Bidding up some FFA kid’s steer or pig or lamb gives you the right to wear them tall, gaudy boots with your pants tucked in and talk (around the toothpick) about how you’re helpin’ preserve family farms – while also giving you excellent opportunities to rub denim-clad shoulders with the folks who hand out the tax-break money and who know where the next subdivision is going to wipe out another swath of farm and ranchland.
This year, however, sale prices for champion animals failed to continue the past decade’s upward trend. Most prices were at or below last year’s numbers, and the sale price for the champion barrow dropped by more than half. Static doesn’t even know what a barrow is, but it’s too bad that the kid who raised it is seeing his or her expected college fund cut by half. Many observers blamed the homebuilders’ pull-out for the poor showing, given that record numbers of foreclosures can make it tough to justify shelling out $100K for a steer, no matter how purty it is.
But hey, real estate poormouthing aside, there are some rich new kids on the block in Fort Worth these days. Surely those fine upstanding folks who are pulling fortunes out of the ground in neighborhoods all over this part of the country are putting some of it back into the community, right?

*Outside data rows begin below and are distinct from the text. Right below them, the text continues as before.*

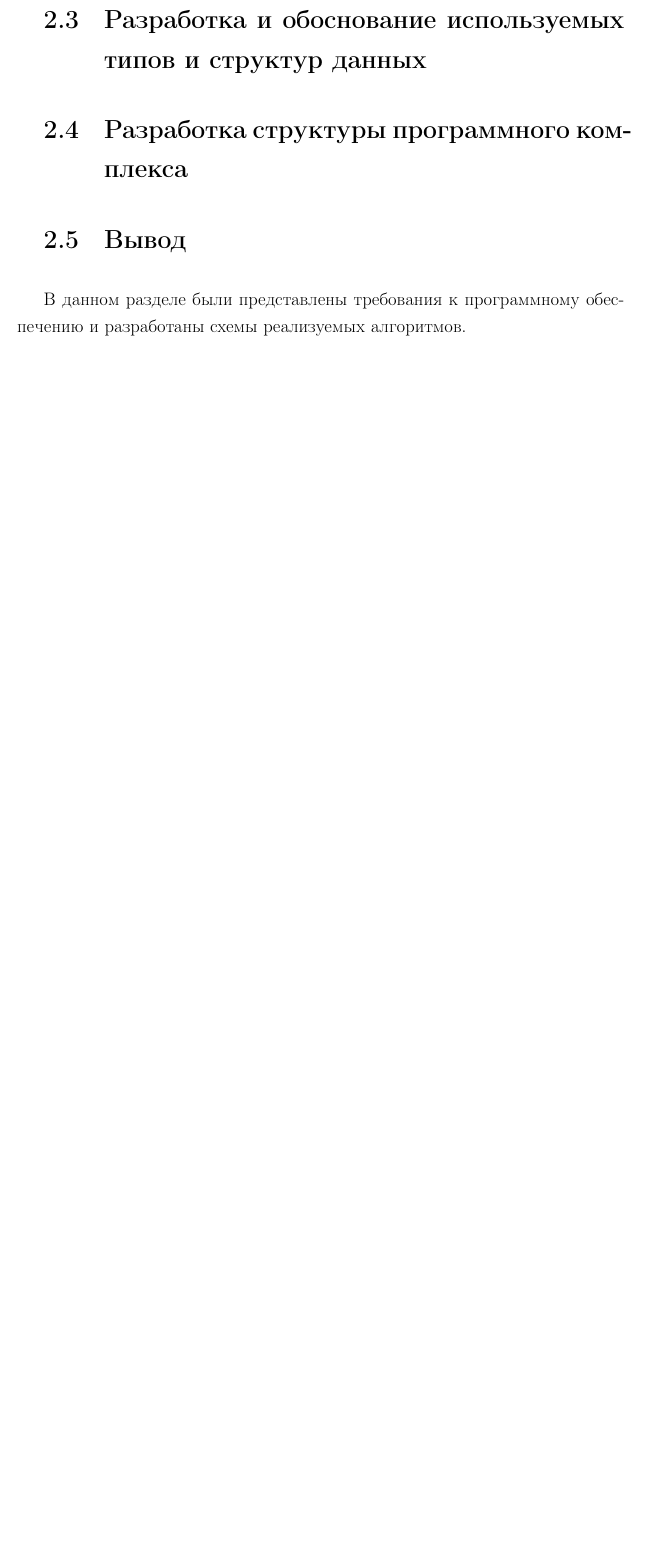
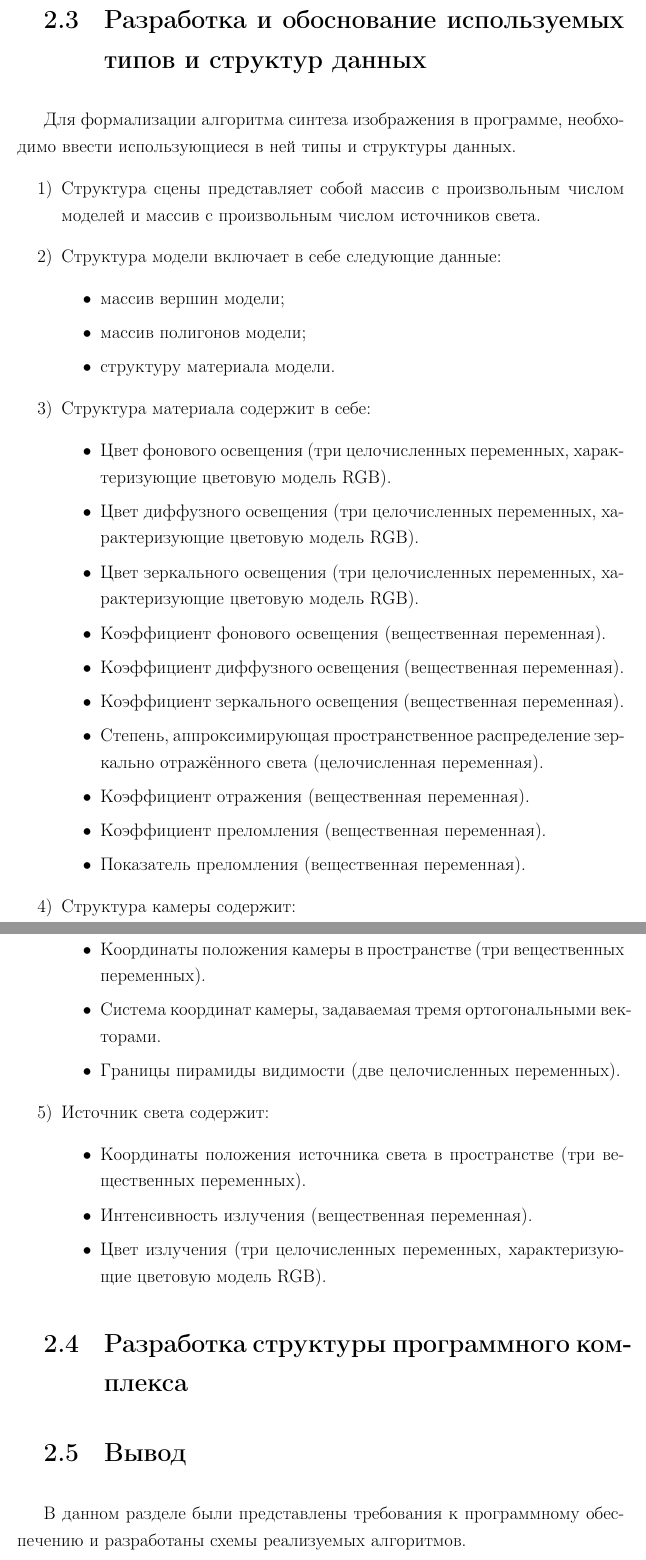
Before and after one commit to Erlendum/BMSTU_CG_CP, a LaTeX document (docs/report.tex, which reads docs/20-design.tex): part of page 22 of 22 before the commit and two parts of pages 22 and 23 of 23 after it, the two joined at a grey line, cut so that both start at the same text, the shorter picture padded with empty space. Compiled offline with pdfLaTeX.

Commit message:
deisgn was updated.

```diff
--- a/docs/20-design.tex
+++ b/docs/20-design.tex
@@ -161,6 +161,42 @@ R = \frac{\mu_1}{\mu_2} L + ( \frac{\mu_1}{\mu_2} cos(\eta_1) - cos(\eta_2))n ,
 
 \section{Разработка и обоснование используемых типов и структур данных}
 
+Для формализации алгоритма синтеза изображения в программе, необходимо ввести использующиеся в ней типы и структуры данных.
+\begin{enumerate}[label=\arabic*)]
+	\item Структура сцены представляет собой массив с произвольным числом моделей и массив с произвольным числом источников света.
+	\item Структура модели включает в себе следующие данные:
+	\begin{itemize}
+		\item массив вершин модели;
+		\item массив полигонов модели;
+		\item структуру материала модели.
+	\end{itemize}
+	\item Структура материала содержит в себе:
+	\begin{itemize}
+		\item Цвет фонового освещения (три целочисленных переменных, характеризующие цветовую модель RGB).
+		\item Цвет диффузного освещения (три целочисленных переменных, характеризующие цветовую модель RGB).
+		\item Цвет зеркального освещения (три целочисленных переменных, характеризующие цветовую модель RGB).
+		\item Коэффициент фонового освещения (вещественная переменная).
+		\item Коэффициент диффузного освещения (вещественная переменная).
+		\item Коэффициент зеркального освещения (вещественная переменная).
+		\item Степень, аппроксимирующая пространственное распределение зеркально отражённого света (целочисленная переменная).
+		\item Коэффициент отражения (вещественная переменная).
+		\item Коэффициент преломления (вещественная переменная).
+		\item Показатель преломления (вещественная переменная).
+	\end{itemize}
+	\item Структура камеры содержит:
+	\begin{itemize}
+		\item Координаты положения камеры в пространстве (три вещественных переменных).
+		\item Система координат камеры, задаваемая тремя ортогональными векторами.
+		\item Границы пирамиды видимости (две целочисленных переменных).
+	\end{itemize}
+	\item Источник света содержит:
+	\begin{itemize}
+		\item Координаты положения источника света в пространстве (три вещественных переменных).
+		\item Интенсивность излучения (вещественная переменная).
+		\item Цвет излучения (три целочисленных переменных, характеризующие цветовую модель RGB).
+	\end{itemize}
+\end{enumerate}
+
 \section{Разработка структуры программного комплекса}
 
 \section{Вывод}
```
Also changed, not shown: docs/report.pdf.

Indeed, XTO Energy got into the game and spent $185,000 for the grand champion steer. But other big gas players like Devon and Chesapeake stayed on the sidelines. Chesapeake buys all those TV commercials and billboards and ads on the sides of on buses telling us how gas drilling is beneficial for Cowtown – couldn’t they have ponied up a few thousand for a world-class wether (that’s a goat, Ropers) or a magnificent merino? Baaad form, boys.